MacDailyNews Take: Again, as per “Big Tech,” Apple should not be lumped into antitrust bills with the likes of Alphabet/Google which actually does have a monopoly (which is legal, by the way) and is very likely abusing it (which is subject to any antitrust reform remedies).
The fact is that Apple has no monopoly in smartphones, or in any other market, so Apple is incapable of committing monopoly abuse.
• Android: 72.72%
• iOS: 26.46%
• Windows: 73.54%
• macOS: 15.87%
I don’t think anybody reasonable is going to come to the conclusion that Apple is a monopoly. Our share is much more modest. We don’t have a dominant position in any market… We are not a monopoly. — Apple CEO Tim Cook, June 2019
As for Google, the biggest offender in “Big Tech,” impose any remedies that restore competition to online search and online advertising.
If you haven’t already, give DuckDuckGo a try! https://duckduckgo.com
With this unprecedented power, platforms have the ability to redirect into their pockets the advertising dollars that once went to newspapers and magazines. No one company should have the power to pick and choose which content reaches consumers and which doesn’t. — MacDailyNews, November 9, 2017

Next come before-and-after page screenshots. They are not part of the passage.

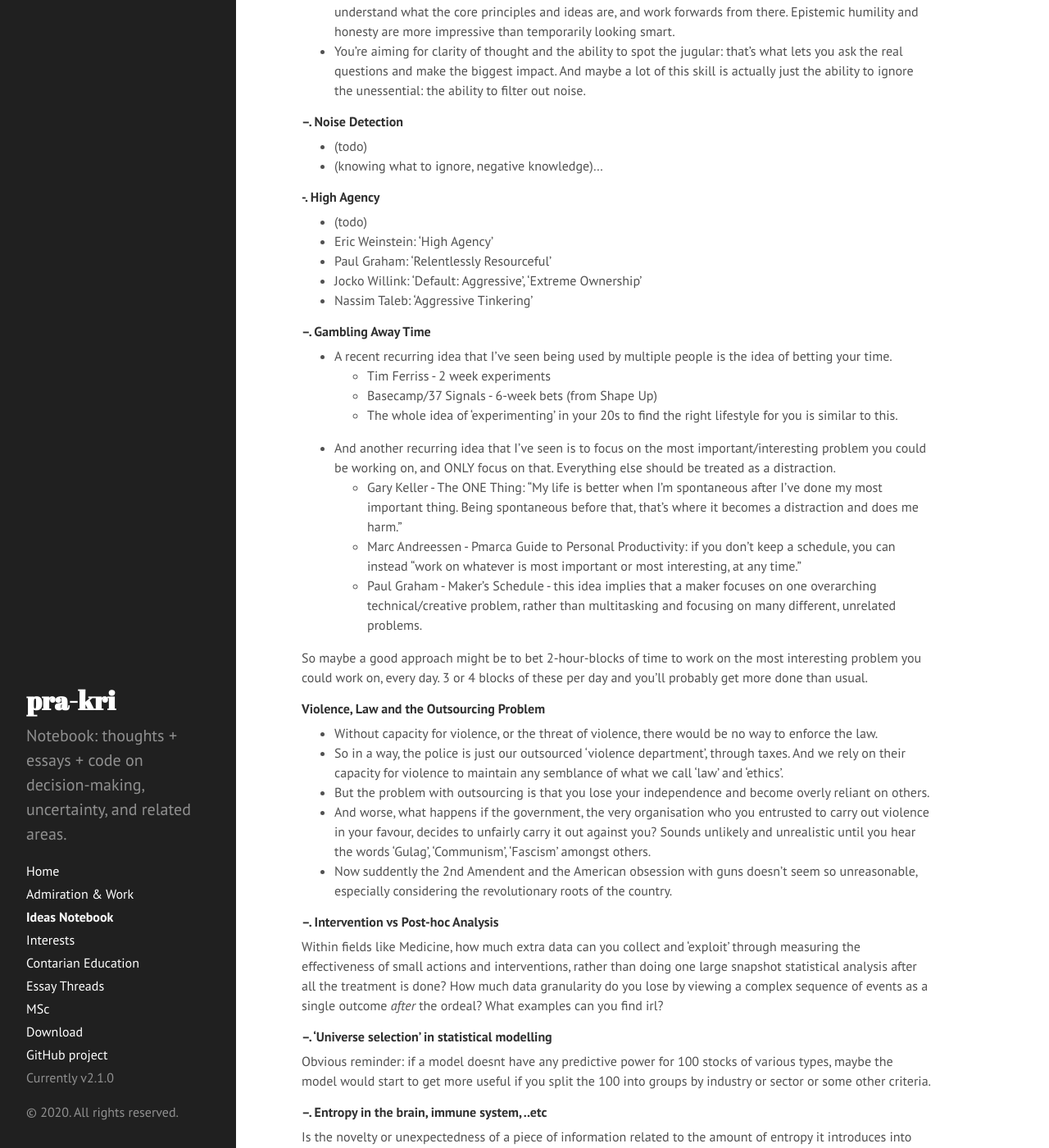
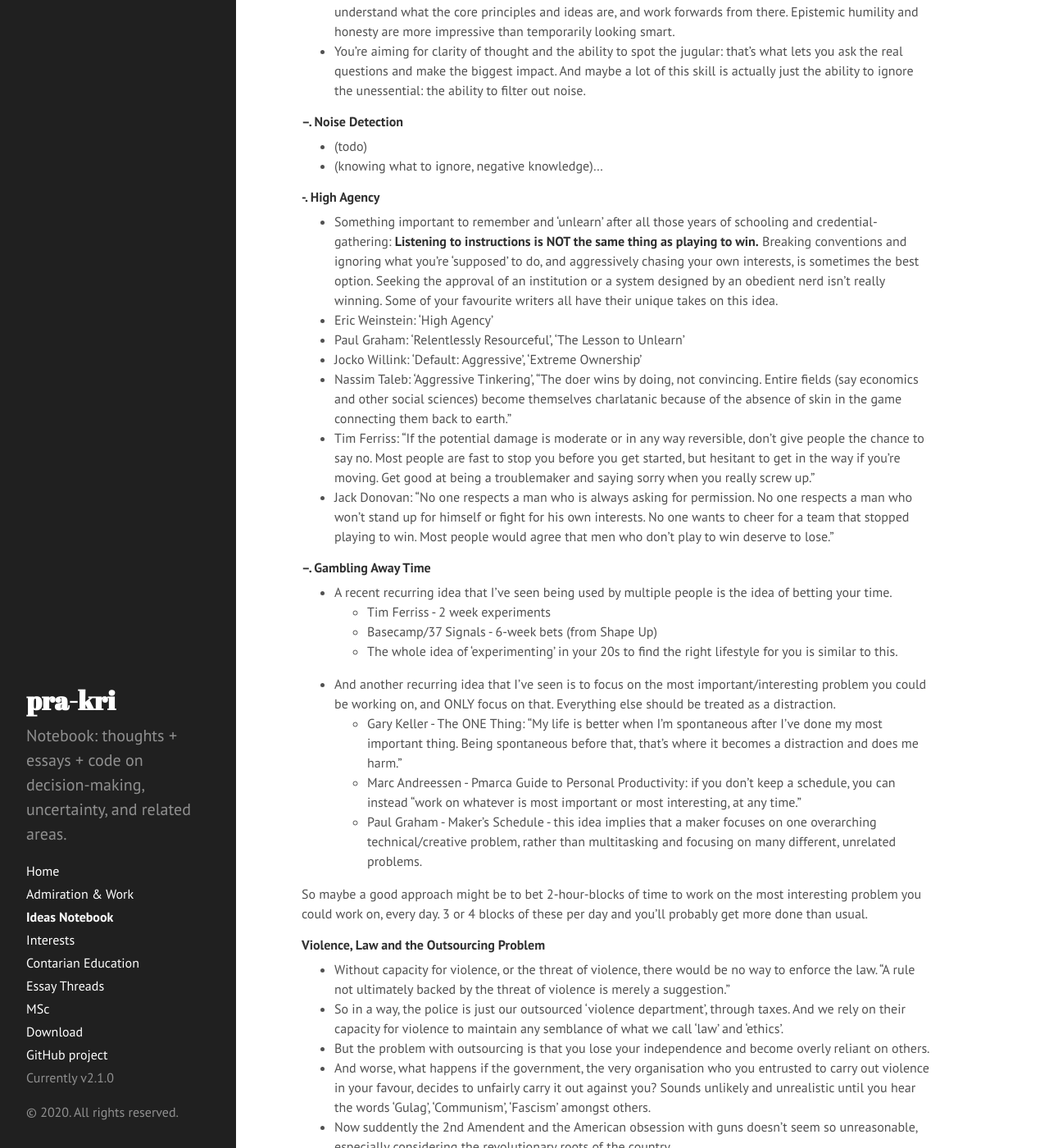
Before and after one commit to pra-kri/pra-kri.github.io, a Jekyll site: the page built from IdeasNotebook.md, in a window 1280 px wide and 1400 px high, scrolled down 2810 px. Shown: the whole window at 82% size. Built offline with Jekyll 4.4.1, drawn with Linux system fonts in a browser that asks for light colours; Markdown is read by kramdown in place of the engine named in the settings.

Commit message:
Update IdeasNotebook.md

```diff
--- a/IdeasNotebook.md
+++ b/IdeasNotebook.md
@@ -64,11 +64,13 @@ Maybe the solution is to work in small selective teams with autonomy and shared
 * (knowing what to ignore, negative knowledge)...
 
 ##### -. High Agency
-* (todo)
+* Something important to remember and 'unlearn' after all those years of schooling and credential-gathering: **Listening to instructions is NOT the same thing as playing to win.** Breaking conventions and ignoring what you're 'supposed' to do, and aggressively chasing your own interests, is sometimes the best option. Seeking the approval of an institution or a system designed by an obedient nerd isn't really winning. Some of your favourite writers all have their unique takes on this idea.
 * Eric Weinstein: 'High Agency'
-* Paul Graham: 'Relentlessly Resourceful'
+* Paul Graham: 'Relentlessly Resourceful', 'The Lesson to Unlearn'
 * Jocko Willink: 'Default: Aggressive', 'Extreme Ownership'
-* Nassim Taleb: 'Aggressive Tinkering'
+* Nassim Taleb: 'Aggressive Tinkering', "The doer wins by doing, not convincing. Entire fields (say economics and other social sciences) become themselves charlatanic because of the absence of skin in the game connecting them back to earth."
+* Tim Ferriss: "If the potential damage is moderate or in any way reversible, don't give people the chance to say no. Most people are fast to stop you before you get started, but hesitant to get in the way if you're moving. Get good at being a troublemaker and saying sorry when you really screw up."
+* Jack Donovan: "No one respects a man who is always asking for permission. No one respects a man who won't stand up for himself or fight for his own interests. No one wants to cheer for a team that stopped playing to win. Most people would agree that men who don't play to win deserve to lose."
 
 
 ##### --. Gambling Away Time
@@ -84,7 +86,7 @@ Maybe the solution is to work in small selective teams with autonomy and shared
 So maybe a good approach might be to bet 2-hour-blocks of time to work on the most interesting problem you could work on, every day. 3 or 4 blocks of these per day and you'll probably get more done than usual.
 
 ##### Violence, Law and the Outsourcing Problem
-* Without capacity for violence, or the threat of violence, there would be no way to enforce the law.
+* Without capacity for violence, or the threat of violence, there would be no way to enforce the law. "A rule not ultimately backed by the threat of violence is merely a suggestion."
 * So in a way, the police is just our outsourced 'violence department', through taxes. And we rely on their capacity for violence to maintain any semblance of what we call 'law' and 'ethics'.
 * But the problem with outsourcing is that you lose your independence and become overly reliant on others.
 * And worse, what happens if the government, the very organisation who you entrusted to carry out violence in your favour, decides to unfairly carry it out against you? Sounds unlikely and unrealistic until you hear the words 'Gulag', 'Communism', 'Fascism' amongst others.
```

We’d like to see real competition in the online search and advertising markets restored someday. — MacDailyNews, March 20, 2019
Interns, TTK! Prost, everyone! 🍻